It was an interesting night. There are plenty of news articles, plenty of columns, and plenty of commentary. Think of this as one-stop shopping. (I do love one-stop shopping.)
* Scott Boras is insisting that he did not say that Matsuzaka should receive $100 million; he merely said that’s what pitchers in today’s market are receiving. (Pretty much everyone who saw the press conference thought he said that’s what Matsuzaka should get.) Boras also stressed that Bill Clinton did not have sex with that woman.
* After the Red Sox made their initial offer, Boras has not made a single counteroffer. Or, apparently, even spoken to the Sox. He has, of course, been speaking to the rest of the country, and will hold a series of town meetings later this week.
* John Henry provided his plane to whisk Theo and Larry out to California for a face-to-face with Boras, adding another $10,000 or so to the price of the negotiations. In the baseball world, this is also known as “a candy bar.”
* Henry is pissed.
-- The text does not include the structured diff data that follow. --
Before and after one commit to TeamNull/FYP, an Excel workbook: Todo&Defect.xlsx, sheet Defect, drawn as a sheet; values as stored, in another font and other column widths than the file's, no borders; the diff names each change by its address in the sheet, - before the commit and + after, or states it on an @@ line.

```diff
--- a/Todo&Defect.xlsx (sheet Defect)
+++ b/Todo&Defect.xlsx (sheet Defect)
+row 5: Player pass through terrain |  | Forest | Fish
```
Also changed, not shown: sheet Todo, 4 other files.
Gordon Edes details a late-night conference call Henry had with reporters: “‘We’re on Scott Boras’s doorstep because he hasn’t negotiated with us so far,’ Henry said, frustration registering in his voice during a post-midnight conference call with reporters. ‘We’re taking the fight directly to him to try to have a negotiation here.’” Later, Henry told Edes in a private call, “You make your best offer and just hope the player receives it.” And yes, Henry meant what you thought he meant there.
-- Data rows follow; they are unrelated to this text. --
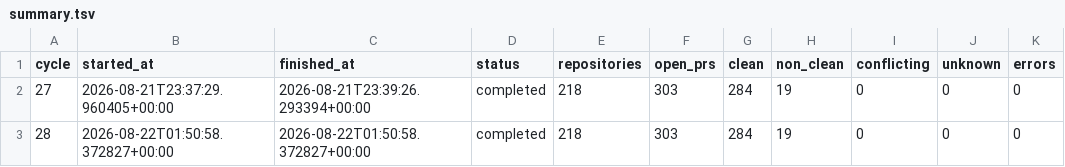
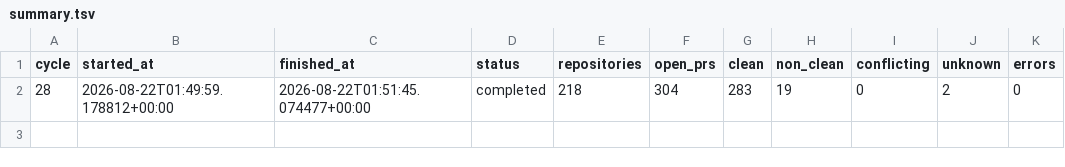
Before and after one commit to balajirajput96/autonomous-engineering-maintenance, a TSV file: state/summary.tsv, drawn as a sheet.

```diff
--- a/state/summary.tsv
+++ b/state/summary.tsv
@@ -1,3 +1,2 @@
 cycle	started_at	finished_at	status	repositories	open_prs	clean	non_clean	conflicting	unknown	errors
-27	2026-08-21T23:37:29.960405+00:00	2026-08-21T23:39:26.293394+00:00	completed	218	303	284	19	0	0	0
-28	2026-08-22T01:50:58.372827+00:00	2026-08-22T01:50:58.372827+00:00	completed	218	303	284	19	0	0	0
+28	2026-08-22T01:49:59.178812+00:00	2026-08-22T01:51:45.074477+00:00	completed	218	304	283	19	0	2	0
```
Also changed, not shown: 2 other files.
* Nevertheless, the Sox will make another offer “of considerable magnitude” today, according to Theo. “It’s highly unusual,” Epstein said, referring to the fact that the Sox were essentially bidding against themselves, “but it’s showing that Matsuzaka is extremely important to the Boston Red Sox. It’s normally not a good ploy, but we want to demonstrate to Matsuzaka, and the fans of Japanese baseball, just how important he is to us.”
* Boras finally seems to have stepped over the line, with the Boston media, the national media, and his great-aunt all turning against him. Matsuzaka can’t pitch for anyone else in MLB this year; he’ll make $3 or $4 million a year if he stays in Japan; both the Yankees and the Mets apparently agreed that Daisuke was worth somewhere in the $8 to $10 million range (which, as people are now increasingly pointing out, is a lot of money for someone who’s never thrown a major league pitch). The result is a drastic swing of public opinion, with more and more folks now siding with the Sox.
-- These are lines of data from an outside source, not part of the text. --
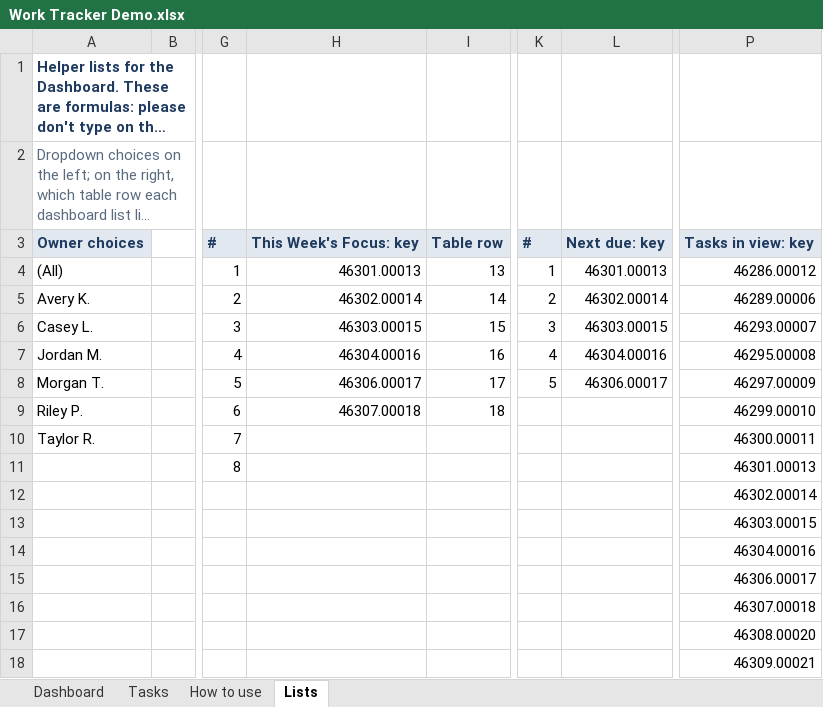
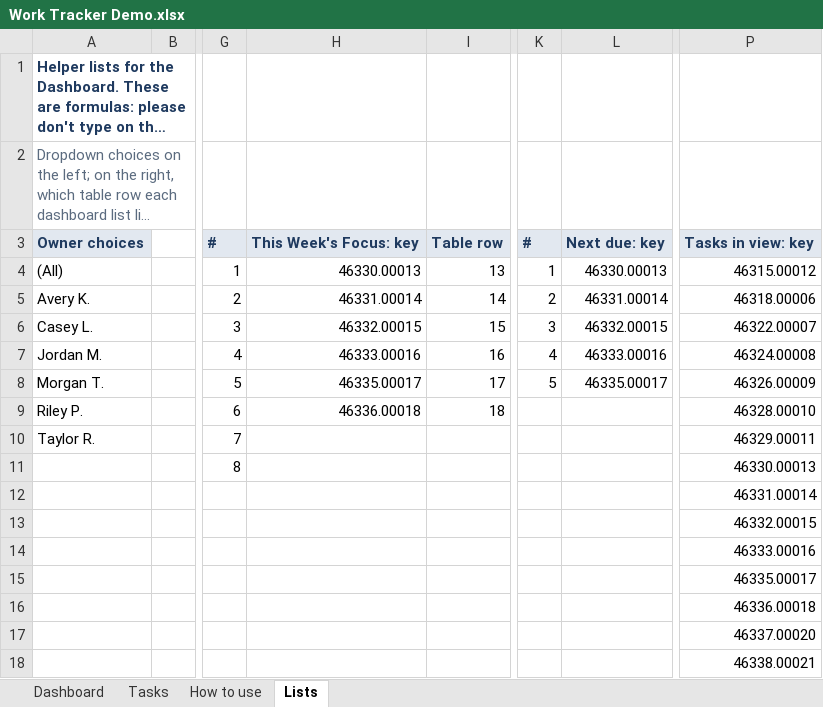
Before and after one commit to AZG-Engineering/azg-portfolio-excel-work-tracker, an Excel workbook: Work Tracker Demo.xlsx, sheet Lists, drawn as a sheet; only a part is shown, gaps mark what is left out; long unchanged cells end in …; values as stored, in another font and other column widths than the file's, no borders; the diff names each change by its address in the sheet, - before the commit and + after, or states it on an @@ line.

```diff
--- a/Work Tracker Demo.xlsx (sheet Lists)
+++ b/Work Tracker Demo.xlsx (sheet Lists)
-H4: 46301.00013
+H4: 46330.00013
-L4: 46301.00013
+L4: 46330.00013
-P4: 46286.00012
+P4: 46315.00012
-H5: 46302.00014
+H5: 46331.00014
-L5: 46302.00014
+L5: 46331.00014
-P5: 46289.00006
+P5: 46318.00006
-H6: 46303.00015
+H6: 46332.00015
-L6: 46303.00015
+L6: 46332.00015
-P6: 46293.00007
+P6: 46322.00007
-H7: 46304.00016
+H7: 46333.00016
-L7: 46304.00016
+L7: 46333.00016
-P7: 46295.00008
+P7: 46324.00008
-H8: 46306.00017
+H8: 46335.00017
-L8: 46306.00017
+L8: 46335.00017
-P8: 46297.00009
+P8: 46326.00009
-H9: 46307.00018
+H9: 46336.00018
-P9: 46299.00010
+P9: 46328.00010
-P10: 46300.00011
+P10: 46329.00011
-P11: 46301.00013
+P11: 46330.00013
-P12: 46302.00014
+P12: 46331.00014
-P13: 46303.00015
+P13: 46332.00015
-P14: 46304.00016
+P14: 46333.00016
-P15: 46306.00017
+P15: 46335.00017
-P16: 46307.00018
+P16: 46336.00018
-P17: 46308.00020
+P17: 46337.00020
-P18: 46309.00021
+P18: 46338.00021
```
Also changed, not shown: sheet Tasks, sheet Dashboard, sheet How to use, deliverable/Work Tracker Demo.xlsx, 4 other files.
I’m about 94 percent sure this won’t happen, but it seems to me there’s an outside possibility (very outside, granted) that Boras will end up screwing himself not only in what will likely be a very lucrative Japanese market but could also hurt himself with MLB teams. (There is, after all, some precedence for collusion among the owners vis a vis salaries.) Obviously, we’re living in a whole different world today, but at some point you’d figure owners might get sick of negotiating with Boras, who’s establishied an impressive track record of obstinancy and lying and looks more and more like he’s preparing to waterski right over that great white. (Like I said, there’s a very small chance of this happening…but hey, I got to U-Tube Henry Winkler.)